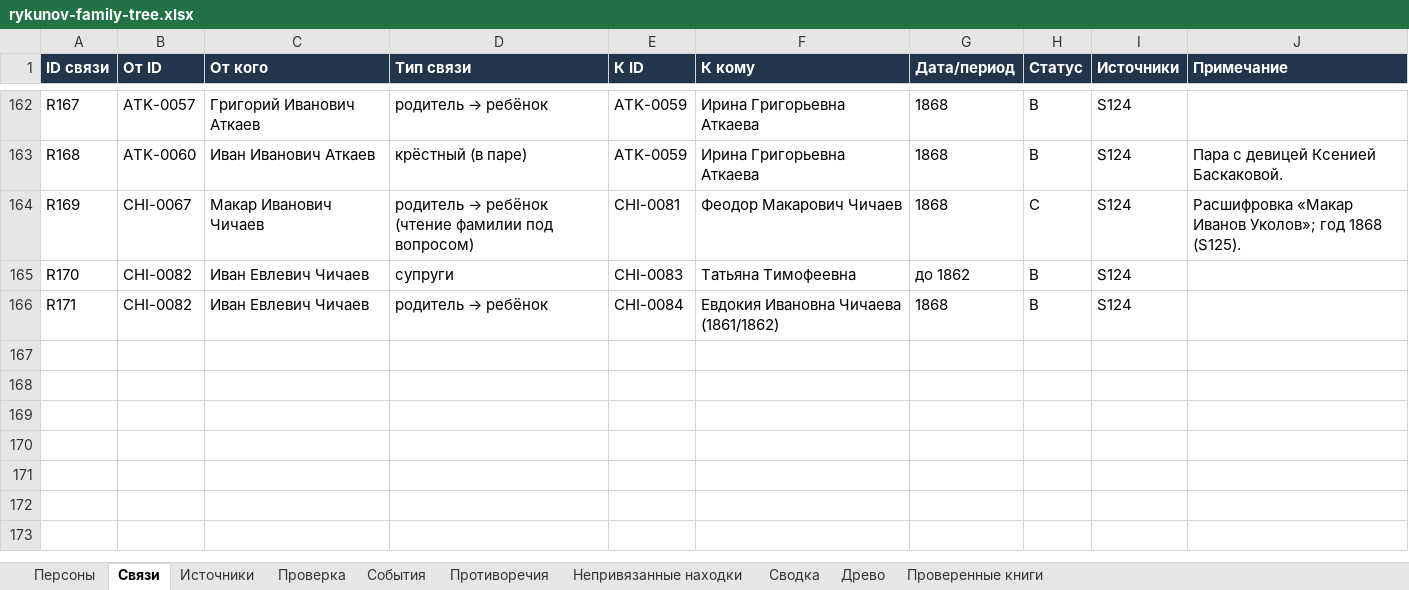
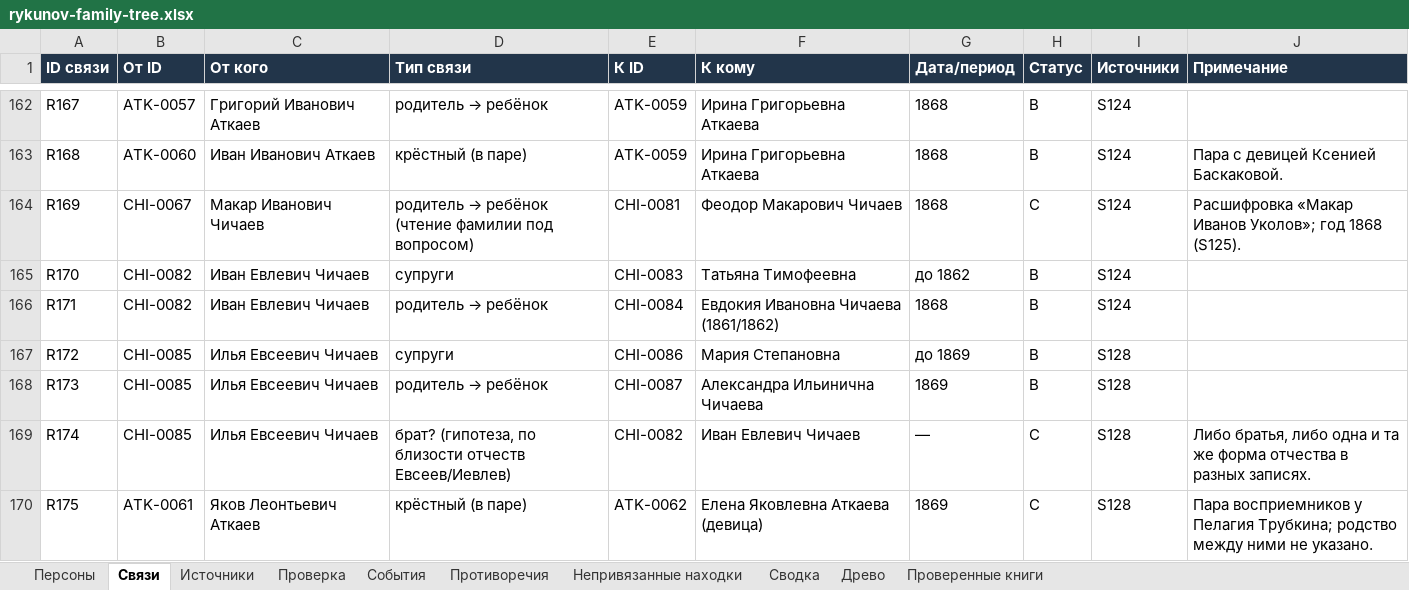
Before and after one commit to kilevoy/rykunov-family-tree, an Excel workbook: data/rykunov-family-tree.xlsx, sheet Связи, drawn as a sheet; only a part is shown, gaps mark what is left out; values as stored, in another font and other column widths than the file's, no borders; the diff names each change by its address in the sheet, - before the commit and + after, or states it on an @@ line.

```diff
--- a/data/rykunov-family-tree.xlsx (sheet Связи)
+++ b/data/rykunov-family-tree.xlsx (sheet Связи)
+row 167: R172 | CHI-0085 | Илья Евсеевич Чичаев | супруги | CHI-0086 | Мария Степановна | до 1869 | B | S128
+row 168: R173 | CHI-0085 | Илья Евсеевич Чичаев | родитель → ребёнок | CHI-0087 | Александра Ильинична Чичаева | 1869 | B | S128
+row 169: R174 | CHI-0085 | Илья Евсеевич Чичаев | брат? (гипотеза, по близости отчеств Евсеев/Иевлев) | CHI-0082 | Иван Евлевич Чичаев | — | C | S128 | Либо братья, либо одна и та же форма отчества в разных записях.
+row 170: R175 | ATK-0061 | Яков Леонтьевич Аткаев | крёстный (в паре) | ATK-0062 | Елена Яковлевна Аткаева (девица) | 1869 | C | S128 | Пара восприемников у Пелагия Трубкина; родство между ними не указано.
```
Also changed, not shown: sheet Персоны, sheet Непривязанные находки, sheet Проверенные книги, sheet Источники.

________________________________________

— What the task asks —
Return the material exactly as given, apart from the pictures.

— Exercise output —
Before and after one commit to kilevoy/rykunov-family-tree, an Excel workbook: data/rykunov-family-tree.xlsx, sheet Связи, drawn as a sheet; only a part is shown, gaps mark what is left out; values as stored, in another font and other column widths than the file's, no borders; the diff names each change by its address in the sheet, - before the commit and + after, or states it on an @@ line.

```diff
--- a/data/rykunov-family-tree.xlsx (sheet Связи)
+++ b/data/rykunov-family-tree.xlsx (sheet Связи)
+row 167: R172 | CHI-0085 | Илья Евсеевич Чичаев | супруги | CHI-0086 | Мария Степановна | до 1869 | B | S128
+row 168: R173 | CHI-0085 | Илья Евсеевич Чичаев | родитель → ребёнок | CHI-0087 | Александра Ильинична Чичаева | 1869 | B | S128
+row 169: R174 | CHI-0085 | Илья Евсеевич Чичаев | брат? (гипотеза, по близости отчеств Евсеев/Иевлев) | CHI-0082 | Иван Евлевич Чичаев | — | C | S128 | Либо братья, либо одна и та же форма отчества в разных записях.
+row 170: R175 | ATK-0061 | Яков Леонтьевич Аткаев | крёстный (в паре) | ATK-0062 | Елена Яковлевна Аткаева (девица) | 1869 | C | S128 | Пара восприемников у Пелагия Трубкина; родство между ними не указано.
```
Also changed, not shown: sheet Персоны, sheet Непривязанные находки, sheet Проверенные книги, sheet Источники.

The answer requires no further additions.